I need the number of lines in the data that contain the word "patterns", and nothing beyond it.

• Data shown
^^^^^^^^
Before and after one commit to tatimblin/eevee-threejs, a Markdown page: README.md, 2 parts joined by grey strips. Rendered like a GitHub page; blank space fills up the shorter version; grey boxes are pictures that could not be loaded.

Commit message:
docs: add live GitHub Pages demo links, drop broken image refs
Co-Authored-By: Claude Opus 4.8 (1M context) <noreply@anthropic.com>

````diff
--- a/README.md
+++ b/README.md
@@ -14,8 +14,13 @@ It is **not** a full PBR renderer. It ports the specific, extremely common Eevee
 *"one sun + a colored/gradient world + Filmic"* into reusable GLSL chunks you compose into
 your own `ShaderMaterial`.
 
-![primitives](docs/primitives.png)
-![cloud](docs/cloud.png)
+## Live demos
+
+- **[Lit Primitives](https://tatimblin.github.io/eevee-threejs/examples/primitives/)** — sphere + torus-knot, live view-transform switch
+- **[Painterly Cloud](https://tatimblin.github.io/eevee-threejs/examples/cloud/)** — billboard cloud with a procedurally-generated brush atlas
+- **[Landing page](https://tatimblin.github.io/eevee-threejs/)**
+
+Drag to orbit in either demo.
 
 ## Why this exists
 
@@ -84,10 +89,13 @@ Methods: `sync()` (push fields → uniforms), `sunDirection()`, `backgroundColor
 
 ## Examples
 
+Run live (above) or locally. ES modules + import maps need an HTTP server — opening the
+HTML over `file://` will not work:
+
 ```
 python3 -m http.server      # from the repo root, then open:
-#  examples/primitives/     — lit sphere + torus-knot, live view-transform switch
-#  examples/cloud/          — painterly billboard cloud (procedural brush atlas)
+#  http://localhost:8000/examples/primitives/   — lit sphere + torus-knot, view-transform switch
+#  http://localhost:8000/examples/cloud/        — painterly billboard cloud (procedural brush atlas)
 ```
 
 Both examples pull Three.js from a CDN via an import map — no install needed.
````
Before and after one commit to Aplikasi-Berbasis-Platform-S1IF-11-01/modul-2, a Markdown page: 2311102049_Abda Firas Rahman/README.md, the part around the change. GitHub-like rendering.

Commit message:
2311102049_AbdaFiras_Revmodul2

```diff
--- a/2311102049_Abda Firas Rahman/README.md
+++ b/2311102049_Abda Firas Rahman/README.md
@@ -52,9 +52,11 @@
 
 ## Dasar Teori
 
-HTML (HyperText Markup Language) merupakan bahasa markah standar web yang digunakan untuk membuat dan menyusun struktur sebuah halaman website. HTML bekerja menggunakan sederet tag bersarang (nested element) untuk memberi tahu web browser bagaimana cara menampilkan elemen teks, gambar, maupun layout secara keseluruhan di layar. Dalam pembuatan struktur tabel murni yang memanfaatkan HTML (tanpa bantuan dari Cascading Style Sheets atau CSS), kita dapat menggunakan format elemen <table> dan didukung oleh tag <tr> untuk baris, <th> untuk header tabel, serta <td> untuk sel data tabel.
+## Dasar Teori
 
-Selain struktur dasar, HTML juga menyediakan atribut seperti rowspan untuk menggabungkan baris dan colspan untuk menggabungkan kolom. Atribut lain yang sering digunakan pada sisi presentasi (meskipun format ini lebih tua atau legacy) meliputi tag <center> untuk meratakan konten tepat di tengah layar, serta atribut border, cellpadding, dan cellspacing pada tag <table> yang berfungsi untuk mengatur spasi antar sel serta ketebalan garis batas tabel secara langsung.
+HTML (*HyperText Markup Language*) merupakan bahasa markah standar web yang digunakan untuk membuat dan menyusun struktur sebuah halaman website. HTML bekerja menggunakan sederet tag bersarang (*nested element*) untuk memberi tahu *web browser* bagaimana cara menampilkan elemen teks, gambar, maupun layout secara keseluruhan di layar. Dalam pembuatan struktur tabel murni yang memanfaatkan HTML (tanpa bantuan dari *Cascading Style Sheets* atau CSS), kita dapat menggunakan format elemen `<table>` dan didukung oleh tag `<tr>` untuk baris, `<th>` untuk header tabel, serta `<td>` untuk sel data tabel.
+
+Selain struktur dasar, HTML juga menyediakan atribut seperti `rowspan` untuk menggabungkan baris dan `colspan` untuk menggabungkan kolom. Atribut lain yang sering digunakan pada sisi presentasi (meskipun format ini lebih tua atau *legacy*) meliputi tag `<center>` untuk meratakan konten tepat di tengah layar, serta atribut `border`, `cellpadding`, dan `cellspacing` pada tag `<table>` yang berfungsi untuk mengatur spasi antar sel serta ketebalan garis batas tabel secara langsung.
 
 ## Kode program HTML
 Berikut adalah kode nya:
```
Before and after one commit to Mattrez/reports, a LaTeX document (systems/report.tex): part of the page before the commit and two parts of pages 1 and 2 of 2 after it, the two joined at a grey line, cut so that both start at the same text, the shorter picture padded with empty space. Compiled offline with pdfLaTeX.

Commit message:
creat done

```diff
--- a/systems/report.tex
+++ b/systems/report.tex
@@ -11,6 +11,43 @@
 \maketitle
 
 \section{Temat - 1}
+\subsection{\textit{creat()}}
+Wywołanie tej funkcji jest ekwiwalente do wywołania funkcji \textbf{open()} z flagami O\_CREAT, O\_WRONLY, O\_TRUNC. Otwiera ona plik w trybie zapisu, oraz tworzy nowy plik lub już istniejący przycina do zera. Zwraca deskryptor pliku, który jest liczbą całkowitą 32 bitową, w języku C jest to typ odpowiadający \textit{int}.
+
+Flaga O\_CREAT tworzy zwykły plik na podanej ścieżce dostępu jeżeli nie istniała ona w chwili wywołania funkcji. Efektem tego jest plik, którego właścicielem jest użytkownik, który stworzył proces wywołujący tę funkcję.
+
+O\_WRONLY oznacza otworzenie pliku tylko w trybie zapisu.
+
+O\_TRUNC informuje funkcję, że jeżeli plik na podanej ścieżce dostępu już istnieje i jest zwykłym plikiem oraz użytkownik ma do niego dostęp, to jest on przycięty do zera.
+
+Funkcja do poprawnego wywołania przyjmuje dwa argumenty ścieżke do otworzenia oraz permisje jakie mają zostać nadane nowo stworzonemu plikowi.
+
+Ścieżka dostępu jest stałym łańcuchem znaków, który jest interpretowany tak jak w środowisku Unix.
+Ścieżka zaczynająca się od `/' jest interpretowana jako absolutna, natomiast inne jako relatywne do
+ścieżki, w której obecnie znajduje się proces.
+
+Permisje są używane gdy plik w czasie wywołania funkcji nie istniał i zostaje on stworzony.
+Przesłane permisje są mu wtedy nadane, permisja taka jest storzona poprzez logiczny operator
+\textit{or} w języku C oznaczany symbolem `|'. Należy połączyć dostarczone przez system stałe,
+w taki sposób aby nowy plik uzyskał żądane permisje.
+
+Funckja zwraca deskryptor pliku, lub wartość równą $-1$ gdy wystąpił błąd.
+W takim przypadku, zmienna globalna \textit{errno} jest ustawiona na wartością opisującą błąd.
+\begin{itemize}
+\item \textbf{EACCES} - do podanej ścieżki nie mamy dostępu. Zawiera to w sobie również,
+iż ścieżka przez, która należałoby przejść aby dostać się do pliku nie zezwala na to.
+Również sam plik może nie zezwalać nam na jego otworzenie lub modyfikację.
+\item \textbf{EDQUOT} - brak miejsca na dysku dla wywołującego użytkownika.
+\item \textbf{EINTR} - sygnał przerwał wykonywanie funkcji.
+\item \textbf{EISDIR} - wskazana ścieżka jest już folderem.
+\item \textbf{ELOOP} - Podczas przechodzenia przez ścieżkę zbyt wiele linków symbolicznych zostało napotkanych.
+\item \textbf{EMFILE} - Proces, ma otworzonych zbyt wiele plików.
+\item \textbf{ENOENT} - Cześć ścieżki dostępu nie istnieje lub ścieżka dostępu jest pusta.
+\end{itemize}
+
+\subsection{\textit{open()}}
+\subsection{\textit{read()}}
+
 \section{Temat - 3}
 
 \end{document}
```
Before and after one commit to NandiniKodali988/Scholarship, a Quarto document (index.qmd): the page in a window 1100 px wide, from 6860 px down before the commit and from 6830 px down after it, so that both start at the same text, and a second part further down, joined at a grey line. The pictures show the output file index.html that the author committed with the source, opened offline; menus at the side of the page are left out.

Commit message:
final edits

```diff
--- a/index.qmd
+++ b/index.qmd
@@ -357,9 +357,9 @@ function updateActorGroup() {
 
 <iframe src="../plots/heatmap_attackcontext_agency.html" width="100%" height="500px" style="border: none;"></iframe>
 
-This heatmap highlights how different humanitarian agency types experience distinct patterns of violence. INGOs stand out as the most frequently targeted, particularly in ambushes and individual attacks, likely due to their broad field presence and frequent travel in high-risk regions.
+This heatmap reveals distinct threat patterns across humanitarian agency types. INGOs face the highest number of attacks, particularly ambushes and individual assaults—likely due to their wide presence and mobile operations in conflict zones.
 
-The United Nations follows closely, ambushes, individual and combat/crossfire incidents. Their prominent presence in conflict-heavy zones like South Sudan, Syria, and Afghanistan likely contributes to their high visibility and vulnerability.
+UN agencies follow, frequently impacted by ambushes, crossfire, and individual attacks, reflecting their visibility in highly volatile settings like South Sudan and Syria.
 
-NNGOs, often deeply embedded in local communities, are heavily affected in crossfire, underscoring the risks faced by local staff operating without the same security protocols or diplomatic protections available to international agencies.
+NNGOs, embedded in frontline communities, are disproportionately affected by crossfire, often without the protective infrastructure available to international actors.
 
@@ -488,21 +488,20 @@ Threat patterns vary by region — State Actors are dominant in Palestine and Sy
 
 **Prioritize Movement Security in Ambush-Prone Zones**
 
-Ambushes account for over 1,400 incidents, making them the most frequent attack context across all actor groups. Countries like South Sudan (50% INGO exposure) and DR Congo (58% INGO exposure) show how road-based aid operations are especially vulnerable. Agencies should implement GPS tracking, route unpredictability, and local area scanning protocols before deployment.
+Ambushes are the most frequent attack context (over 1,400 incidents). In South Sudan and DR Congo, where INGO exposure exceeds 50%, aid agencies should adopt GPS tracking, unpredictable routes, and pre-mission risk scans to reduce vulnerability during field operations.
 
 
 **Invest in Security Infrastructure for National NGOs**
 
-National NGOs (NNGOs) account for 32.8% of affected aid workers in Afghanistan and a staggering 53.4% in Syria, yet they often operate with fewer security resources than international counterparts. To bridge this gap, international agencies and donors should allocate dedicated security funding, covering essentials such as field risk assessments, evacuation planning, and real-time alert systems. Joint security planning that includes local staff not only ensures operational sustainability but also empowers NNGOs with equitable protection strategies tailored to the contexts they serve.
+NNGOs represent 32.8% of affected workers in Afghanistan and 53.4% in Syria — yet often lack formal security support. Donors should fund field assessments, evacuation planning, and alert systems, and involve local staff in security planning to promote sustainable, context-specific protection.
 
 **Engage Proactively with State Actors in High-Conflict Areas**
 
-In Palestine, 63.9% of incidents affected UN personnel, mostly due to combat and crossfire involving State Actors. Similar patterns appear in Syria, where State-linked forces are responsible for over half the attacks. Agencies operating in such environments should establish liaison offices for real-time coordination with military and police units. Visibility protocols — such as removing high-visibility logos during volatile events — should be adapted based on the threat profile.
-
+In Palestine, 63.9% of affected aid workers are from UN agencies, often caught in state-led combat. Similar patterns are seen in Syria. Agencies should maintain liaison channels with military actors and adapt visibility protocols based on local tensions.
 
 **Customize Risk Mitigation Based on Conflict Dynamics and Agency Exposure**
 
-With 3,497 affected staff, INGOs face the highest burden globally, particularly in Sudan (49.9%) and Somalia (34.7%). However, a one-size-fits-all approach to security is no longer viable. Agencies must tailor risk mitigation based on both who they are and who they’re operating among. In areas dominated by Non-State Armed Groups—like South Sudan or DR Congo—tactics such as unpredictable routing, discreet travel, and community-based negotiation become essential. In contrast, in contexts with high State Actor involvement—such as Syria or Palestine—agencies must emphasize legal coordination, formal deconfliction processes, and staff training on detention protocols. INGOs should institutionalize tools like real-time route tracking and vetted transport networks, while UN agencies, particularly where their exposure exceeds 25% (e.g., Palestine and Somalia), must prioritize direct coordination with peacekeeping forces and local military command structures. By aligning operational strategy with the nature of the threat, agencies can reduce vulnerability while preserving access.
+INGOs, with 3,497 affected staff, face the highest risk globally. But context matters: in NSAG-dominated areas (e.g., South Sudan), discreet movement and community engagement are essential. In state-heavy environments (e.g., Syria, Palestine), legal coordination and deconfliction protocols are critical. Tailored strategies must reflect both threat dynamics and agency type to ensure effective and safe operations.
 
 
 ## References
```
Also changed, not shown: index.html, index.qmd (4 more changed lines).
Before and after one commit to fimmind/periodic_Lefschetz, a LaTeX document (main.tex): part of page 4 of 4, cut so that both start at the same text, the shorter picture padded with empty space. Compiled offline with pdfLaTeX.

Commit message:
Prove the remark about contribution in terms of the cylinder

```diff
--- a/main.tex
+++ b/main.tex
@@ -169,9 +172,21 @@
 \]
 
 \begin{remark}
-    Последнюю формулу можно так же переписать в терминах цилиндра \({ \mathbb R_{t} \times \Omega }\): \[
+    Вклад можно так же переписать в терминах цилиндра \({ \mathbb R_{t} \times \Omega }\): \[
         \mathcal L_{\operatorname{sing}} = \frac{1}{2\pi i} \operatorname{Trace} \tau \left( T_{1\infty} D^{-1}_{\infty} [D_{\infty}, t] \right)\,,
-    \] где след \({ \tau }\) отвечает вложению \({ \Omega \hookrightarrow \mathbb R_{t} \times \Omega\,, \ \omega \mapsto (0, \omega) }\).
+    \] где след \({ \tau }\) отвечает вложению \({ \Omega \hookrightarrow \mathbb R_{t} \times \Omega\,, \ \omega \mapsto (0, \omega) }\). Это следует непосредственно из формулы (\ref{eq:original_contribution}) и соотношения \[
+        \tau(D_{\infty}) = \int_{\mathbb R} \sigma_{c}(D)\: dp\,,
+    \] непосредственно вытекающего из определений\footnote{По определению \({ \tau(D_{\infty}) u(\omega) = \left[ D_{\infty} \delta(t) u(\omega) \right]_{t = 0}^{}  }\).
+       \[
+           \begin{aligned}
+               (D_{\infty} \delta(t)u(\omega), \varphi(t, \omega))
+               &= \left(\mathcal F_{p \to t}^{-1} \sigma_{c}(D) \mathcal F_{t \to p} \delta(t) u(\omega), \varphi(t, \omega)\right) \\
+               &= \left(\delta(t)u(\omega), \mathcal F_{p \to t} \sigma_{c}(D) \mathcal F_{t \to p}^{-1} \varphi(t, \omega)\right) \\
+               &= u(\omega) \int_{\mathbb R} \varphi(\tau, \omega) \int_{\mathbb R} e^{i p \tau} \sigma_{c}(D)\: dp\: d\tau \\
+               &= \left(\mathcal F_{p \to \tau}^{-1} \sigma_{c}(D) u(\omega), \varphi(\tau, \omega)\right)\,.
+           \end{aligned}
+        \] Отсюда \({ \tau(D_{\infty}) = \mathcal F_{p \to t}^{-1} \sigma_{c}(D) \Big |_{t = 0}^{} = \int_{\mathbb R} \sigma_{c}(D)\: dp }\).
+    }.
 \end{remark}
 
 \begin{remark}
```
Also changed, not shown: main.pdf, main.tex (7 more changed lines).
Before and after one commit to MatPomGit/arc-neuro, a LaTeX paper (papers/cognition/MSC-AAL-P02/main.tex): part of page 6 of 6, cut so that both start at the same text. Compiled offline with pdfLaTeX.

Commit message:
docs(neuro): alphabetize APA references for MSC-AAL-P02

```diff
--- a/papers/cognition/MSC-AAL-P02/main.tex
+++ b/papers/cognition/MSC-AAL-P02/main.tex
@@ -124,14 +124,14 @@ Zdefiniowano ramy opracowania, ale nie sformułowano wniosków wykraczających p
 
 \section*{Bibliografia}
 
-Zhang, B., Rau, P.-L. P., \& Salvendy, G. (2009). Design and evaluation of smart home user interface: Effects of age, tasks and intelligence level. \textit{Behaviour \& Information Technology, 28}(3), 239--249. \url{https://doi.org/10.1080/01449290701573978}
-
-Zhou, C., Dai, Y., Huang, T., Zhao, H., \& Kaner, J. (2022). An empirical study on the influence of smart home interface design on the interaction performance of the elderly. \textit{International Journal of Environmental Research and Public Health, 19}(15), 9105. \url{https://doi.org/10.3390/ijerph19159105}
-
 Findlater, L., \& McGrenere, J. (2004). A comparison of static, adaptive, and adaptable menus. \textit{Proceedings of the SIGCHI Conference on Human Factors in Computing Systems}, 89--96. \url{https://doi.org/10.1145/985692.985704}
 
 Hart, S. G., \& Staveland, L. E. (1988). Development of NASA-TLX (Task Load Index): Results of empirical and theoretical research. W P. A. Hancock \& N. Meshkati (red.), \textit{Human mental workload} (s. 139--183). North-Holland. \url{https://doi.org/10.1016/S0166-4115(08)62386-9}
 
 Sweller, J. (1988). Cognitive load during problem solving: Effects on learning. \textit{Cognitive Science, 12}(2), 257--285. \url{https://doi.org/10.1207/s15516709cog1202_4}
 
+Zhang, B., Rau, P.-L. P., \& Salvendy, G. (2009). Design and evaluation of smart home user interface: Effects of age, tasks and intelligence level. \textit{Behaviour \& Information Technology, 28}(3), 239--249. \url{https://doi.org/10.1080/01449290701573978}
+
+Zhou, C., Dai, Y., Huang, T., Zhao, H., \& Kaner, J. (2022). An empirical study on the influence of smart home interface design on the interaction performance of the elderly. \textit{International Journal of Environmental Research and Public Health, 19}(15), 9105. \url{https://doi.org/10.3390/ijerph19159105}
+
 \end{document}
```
^^^^^^^^
• Reply
5